Aurora Cañero Lopez
Aurora Cañero Lopez is seen as an established contemporary artist, Aurora Cañero Lopez was born in 1940. Artists born in the same year and of the same generation are Vito Acconci, Patrick Byrne, Marcello Morandini, Hasan Akcar, and Luke Buck.
Further Biographical Context for Aurora Cañero Lopez

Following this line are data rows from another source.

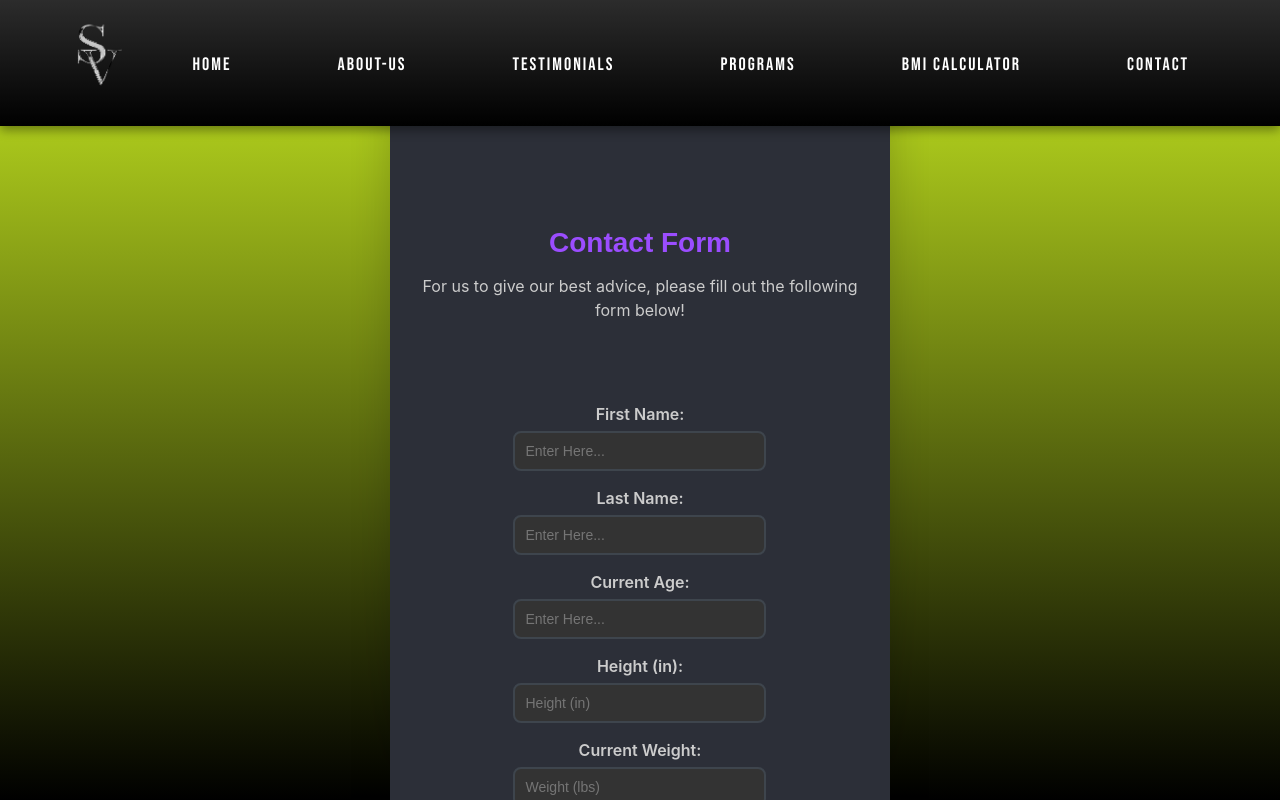
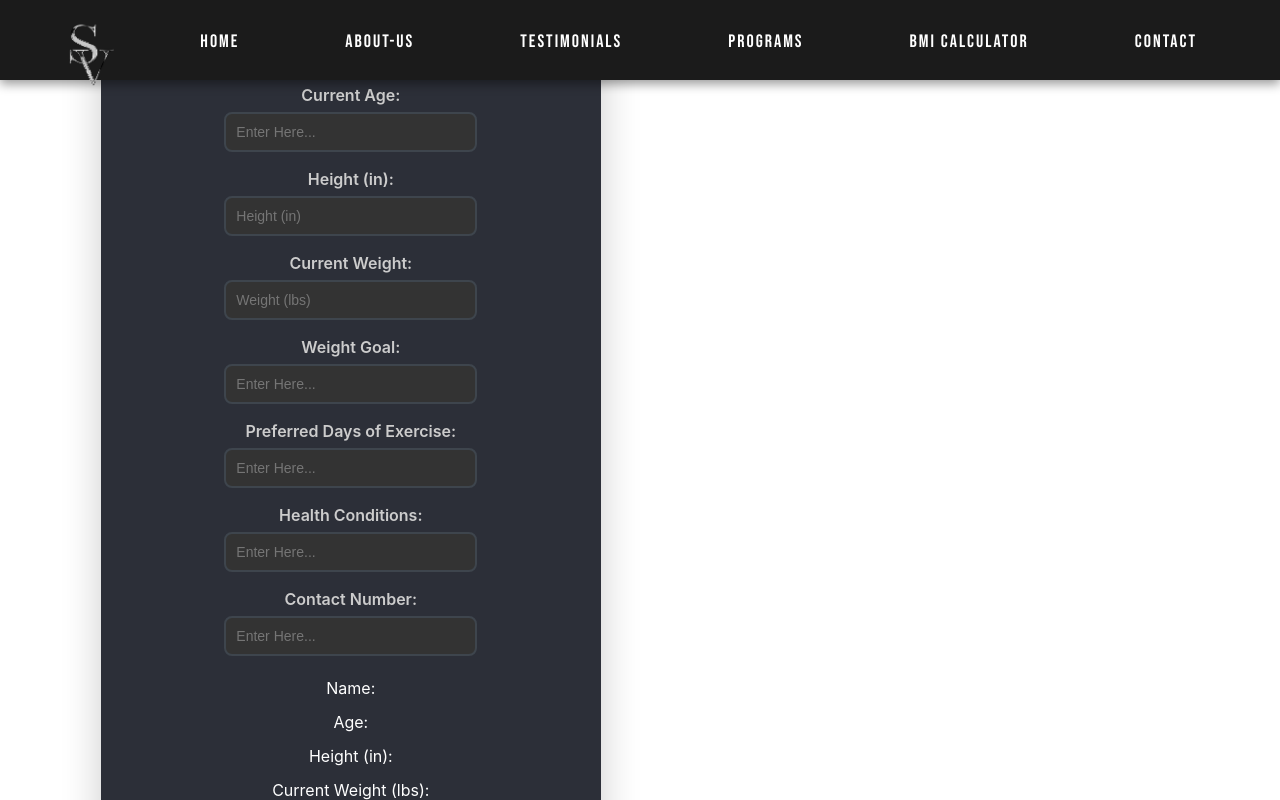
Before and after one commit to camposa03/learn-react, a React (Vite) app: page /Contact in a window 1280 px wide. Built offline with nearby package versions, Linux system fonts and the light colour scheme; a web font is replaced by a local one.

Commit message:
added background to landing page

```diff
--- a/src/AboutUs/AboutUs.jsx
+++ b/src/AboutUs/AboutUs.jsx
@@ -28,14 +28,14 @@ function About(props) {
       <div className="mission">
         <h1>Our Identity</h1>
         <p>
-        Welcome to iRGO Roofing, your trusted partner in roofing, construction, and solar services in El Paso, Texas, New Mexico and surrounding areas. We are a family-owned and operated company, proudly licensed and bonded. With over 20 years of industry experience, we've established ourselves as the #1 leading roofing contractor in the region.
+          Welcome to iRGO Roofing, your trusted partner in roofing, construction, and solar services in El Paso, Texas, New Mexico and surrounding areas. We are a family-owned and operated company, proudly licensed and bonded. With over 20 years of industry experience, we've established ourselves as the #1 leading roofing contractor in the region.
         </p>
       </div>
 
       <div className="methods">
         <h1>We Are The Standard.</h1>
         <p>
-        At iRGO Roofing, our work is more than just a job—it’s a commitment to our clients. We are dedicated to delivering the highest quality craftsmanship while maintaining unparalleled customer service.
+          At iRGO Roofing, our work is more than just a job—it’s a commitment to our clients. We are dedicated to delivering the highest quality craftsmanship while maintaining unparalleled customer service.
         </p>
         <ul className="methodList">
           <li>Licensed</li>
@@ -63,7 +63,7 @@ function About(props) {
             />
             <h2>{member.name.charAt(0).toUpperCase() + member.name.slice(1)}</h2>
             <p>
-            {member.about}.
+              {member.about}.
             </p>
           </div>
         ))}
--- a/src/App/App.css
+++ b/src/App/App.css
@@ -1,8 +1,9 @@
 #root {
   max-width: 1280px;
-  margin: 0 auto;
-  padding: 2rem;
+  margin: 0;
+  padding: 0;
   text-align: center;
+
 }
 
 /* .logo:hover {
--- a/src/Home/home.css
+++ b/src/Home/home.css
@@ -1,30 +1,35 @@
-.header {
-    margin: 255px;
-    text-align: center;
-    color: chrome; /* Replace with a suitable chrome-like color or gradient */
+.hero {
+  height: 100vh;
+  min-height: 100vh;  /* Ensure it covers the entire screen */
+  background: url('../assets/EP-Mount.jpg')no-repeat center center;
+  background-size: cover; /* Ensure full-screen scaling */
+  display:flex;
+  align-items:center;
+  color: white;
+  position: relative;
+  min-width: 100vw;
+
 }
 
-.header h2,
-.header h1 {
-    opacity: 0;
-    transform: translateY(20px);
-    animation: fadeIn 1.5s ease-in-out forwards;
+.header {
+  background: transparent;
+  position: relative;
+  z-index: 2;
+  min-width: 100%;
 }
 
-.header h2 {
-    font-size: 2rem;
-    margin-bottom: 1rem;
+.header-content {
+  max-width: 500px;  /* Allow content to scale for larger screens */
+  align-items: center;
+
 }
 
-.header h1 {
-    font-size: 3.5rem;
-    font-weight: bold;
+.cta-button {
+  margin-top: 20px;
+  padding: 15px 40px;
+  font-size: 1.1rem;
 }
 
-/* Fade-in animation */
-@keyframes fadeIn {
-    to {
-        opacity: 1;
-        transform: translateY(0);
-    }
-}
+.cta-button:hover {
+    background: #2c2c2c;
+  }
--- a/src/Home/home.jsx
+++ b/src/Home/home.jsx
@@ -3,9 +3,14 @@ import '../Home/home.css'
 
 export default function Home() {
   return (
-    <div className='header'>
-      <h1>iRGO Roofing</h1>
-      <h2>Built to Last.</h2>
-    </div>
+    <section className="hero">
+      <div className='header'>
+        <div className="header-content">
+        <h1>iRGO Roofing</h1>
+        <p>Professional roofing services you can trust.</p>
+        <button className="cta-button">Get a free consultation!</button>
+        </div>
+      </div>
+    </section>
   )
 }
--- a/src/NavBar/NavBar.css
+++ b/src/NavBar/NavBar.css
@@ -5,7 +5,7 @@ nav {
     justify-content: space-between;
     padding: 10px 20px;
     position: fixed;
-    width: 100%;
+    min-width: 100vw;
     z-index: 1000;
     background: linear-gradient(180deg, #2c2c2c, #000000); /* Chrome-like gradient */
     box-shadow: 0px 4px 10px rgba(0, 0, 0, 0.4);
@@ -69,9 +69,6 @@ ul.menu a:hover {
     }
 }
 
-.nav-icon {
-    display: none;
-}
 
 /* Footer */
 .footer {
--- a/src/index.css
+++ b/src/index.css
@@ -8,18 +8,18 @@
 html {
   position: relative;
   min-height: 100%;
+
 }
-
-
 
 :root {
   font-family: Inter, system-ui, Avenir, Helvetica, Arial, sans-serif;
   line-height: 1.5;
   font-weight: 400;
 
+
   color-scheme: light dark;
   color: rgba(255, 255, 255, 0.87);
-  background: linear-gradient(360deg, #000000, #CBEE21); /* Black to dark chrome gradient */
+  /* background: #252525; Black to dark chrome gradient */
 
   font-synthesis: none;
   text-rendering: optimizeLegibility;
@@ -31,11 +31,14 @@ html {
   color: #535bf2;
 } */
 
+
+
 body {
   margin: 0;
   display: flex;
   min-width: 320px;
   min-height: 100vh;
+  align-items: center;
 
 }
 
@@ -62,17 +65,17 @@ body {
 
 .nav {
   font-family: "Bebas Neue", sans-serif;
+  height: 80px;
+  position: fixed;
+  width: 100%;
+  top: 0;
+  background: #1b1b1b;
+  color: white;
   display: flex;
-  justify-content: space-around;
   align-items: center;
-  position: fixed;
-  left: 0;
-  top: 0;
-  width: 100%;
-  z-index: 1;
-  background-color: #06090f;
-  transition: 0.6s ease-out;
-  padding: 0;
+  justify-content: space-between;
+  padding: 0 20px;
+  z-index: 10;
 }
 
 .nav img {
@@ -100,6 +103,7 @@ nav ul {
     letter-spacing: 2px;
     transition: 0.2 ease-in-out;
     background-position-y: top;
+
 }
 
 .nav a:hover {
@@ -109,6 +113,10 @@ nav ul {
 h1{
   font-family: "Baskervville SC", serif;
   font-size: 75px;
+  color: black;
+}
+
+p {
   color: black;
 }
 
@@ -129,13 +137,6 @@ button {
   cursor: pointer;
   transition: border-color 0.25s;
 }
-/* button:hover {
-  border-color: #0088FFFF;
-} */
-/* button:focus,
-button:focus-visible {
-  outline: 4px auto -webkit-focus-ring-color;
-} */
 
 @media (prefers-color-scheme: light) {
   :root {
@@ -219,7 +220,7 @@ form p {
 
 /* Buttons styling */
 button {
-  background-color: #9b4dff;
+  background-color: #27fc1f;
   color: #fff;
   font-size: 18px;
   padding: 12px 24px;
--- a/src/main.jsx
+++ b/src/main.jsx
@@ -3,6 +3,7 @@ import ReactDOM from 'react-dom/client'
 import App from './App/App.jsx'
 import './index.css'
 import './App/App.css'
+import './Home/home.css'
 
 
 ReactDOM.createRoot(document.getElementById('root')).render(
```
Also changed, not shown: 1 other file (tests, documents, lock files or other folders).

Born in 1940, Aurora Cañero Lopez' creative work was largely inspired by the 1960s. Artistically, the decade began with the twin movements of Pop and Minimalism emerging at a similar time. On one hand, Pop espoused the visual culture of the mainstream and mass media, and of products and consumerism. The work of art by artists such as Andy Warhol, Roy Lichtenstein, Tom Wesselmann and Claes Oldenberg was inspired by the popular culture of the rapidly developing Capitalism of the United States, using things like advertising, comic books and ideas surrounding celebrity culture as their primary visual inspiration. A parallel movement developed on the West Coast in California - a strain that also related to language in art, and is viewed as the initial blossoming of conceptual art. Minimalism developed a formal language with no external references, predicated solely on line, colour and geometric form as key elements of both painting and sculpture. The main figures of Minimalism included Frank Stella, Donald Judd and Agnes Martin. Colour Field painting, as practiced by Morris Louis, Kenneth Noland and Helen Frankenthaler, further developed some of the expressive notions of Abstract Expressionism, but stripped away much of the rhetoric, instead approaching a more rule-based approach to surface and colour that related this practice to Minimalism. Globally, a number of artistic movements resonated the artistic concerns of the above mentioned movements, often with regional specialties and nuance. In Italy, Lucio Fontana and Piero Manzoni established Spatialism, and in Germany the Zero group under the leadership of Gunter Uecker espoused similar ideas. The influential school of Existentialist Philosophy was an important source of inspiration for artists, with artists like Francis Bacon and Alberto Giacometti achieving international prominence for their idiosyncratic approaches to the human form and the anguish related to the human condition.